**Difference listings**

::::

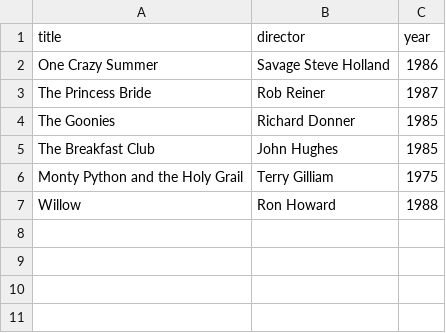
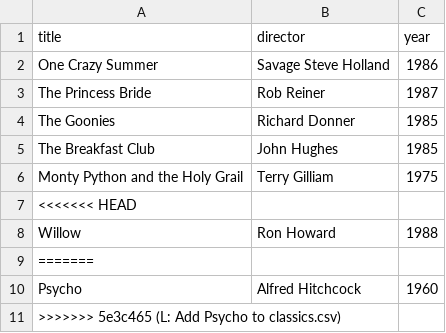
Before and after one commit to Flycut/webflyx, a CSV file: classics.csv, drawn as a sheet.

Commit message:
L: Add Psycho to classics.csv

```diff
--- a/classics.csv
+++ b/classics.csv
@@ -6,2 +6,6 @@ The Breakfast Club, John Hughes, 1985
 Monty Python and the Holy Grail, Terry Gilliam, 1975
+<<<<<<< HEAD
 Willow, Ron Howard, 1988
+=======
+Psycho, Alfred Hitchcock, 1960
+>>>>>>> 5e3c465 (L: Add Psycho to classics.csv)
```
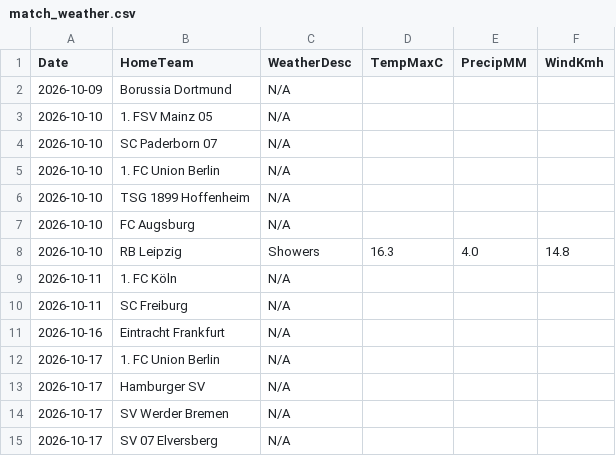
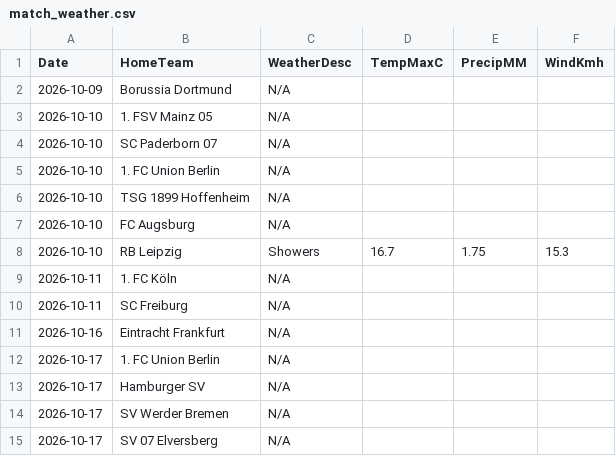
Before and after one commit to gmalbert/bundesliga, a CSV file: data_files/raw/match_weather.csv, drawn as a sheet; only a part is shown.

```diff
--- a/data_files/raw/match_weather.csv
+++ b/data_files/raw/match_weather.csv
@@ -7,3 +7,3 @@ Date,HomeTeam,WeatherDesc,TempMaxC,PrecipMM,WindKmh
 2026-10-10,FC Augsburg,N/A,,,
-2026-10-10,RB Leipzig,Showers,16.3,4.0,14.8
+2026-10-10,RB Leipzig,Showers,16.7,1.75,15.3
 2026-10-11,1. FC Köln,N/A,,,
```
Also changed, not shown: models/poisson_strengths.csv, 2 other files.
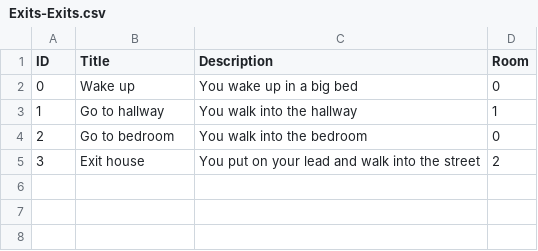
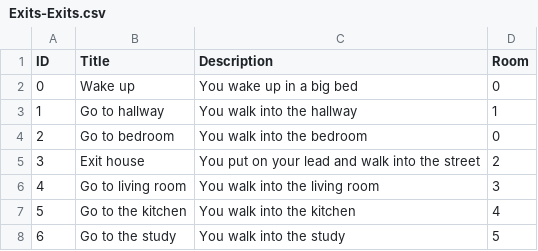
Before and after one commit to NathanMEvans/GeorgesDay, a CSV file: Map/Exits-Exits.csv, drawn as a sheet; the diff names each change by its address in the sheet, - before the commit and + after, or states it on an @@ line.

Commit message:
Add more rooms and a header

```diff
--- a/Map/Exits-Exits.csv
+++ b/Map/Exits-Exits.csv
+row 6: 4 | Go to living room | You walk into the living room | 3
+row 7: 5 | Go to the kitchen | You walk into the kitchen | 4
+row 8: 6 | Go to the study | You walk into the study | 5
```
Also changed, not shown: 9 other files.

::::

**GOAL OF THE EXERCISE**
Return every entry above word for word, leaving pictures out.

**EXPECTED ANSWER**
Before and after one commit to Flycut/webflyx, a CSV file: classics.csv, drawn as a sheet.

Commit message:
L: Add Psycho to classics.csv

```diff
--- a/classics.csv
+++ b/classics.csv
@@ -6,2 +6,6 @@ The Breakfast Club, John Hughes, 1985
 Monty Python and the Holy Grail, Terry Gilliam, 1975
+<<<<<<< HEAD
 Willow, Ron Howard, 1988
+=======
+Psycho, Alfred Hitchcock, 1960
+>>>>>>> 5e3c465 (L: Add Psycho to classics.csv)
```
Before and after one commit to gmalbert/bundesliga, a CSV file: data_files/raw/match_weather.csv, drawn as a sheet; only a part is shown.

```diff
--- a/data_files/raw/match_weather.csv
+++ b/data_files/raw/match_weather.csv
@@ -7,3 +7,3 @@ Date,HomeTeam,WeatherDesc,TempMaxC,PrecipMM,WindKmh
 2026-10-10,FC Augsburg,N/A,,,
-2026-10-10,RB Leipzig,Showers,16.3,4.0,14.8
+2026-10-10,RB Leipzig,Showers,16.7,1.75,15.3
 2026-10-11,1. FC Köln,N/A,,,
```
Also changed, not shown: models/poisson_strengths.csv, 2 other files.
Before and after one commit to NathanMEvans/GeorgesDay, a CSV file: Map/Exits-Exits.csv, drawn as a sheet; the diff names each change by its address in the sheet, - before the commit and + after, or states it on an @@ line.

Commit message:
Add more rooms and a header

```diff
--- a/Map/Exits-Exits.csv
+++ b/Map/Exits-Exits.csv
+row 6: 4 | Go to living room | You walk into the living room | 3
+row 7: 5 | Go to the kitchen | You walk into the kitchen | 4
+row 8: 6 | Go to the study | You walk into the study | 5
```
Also changed, not shown: 9 other files.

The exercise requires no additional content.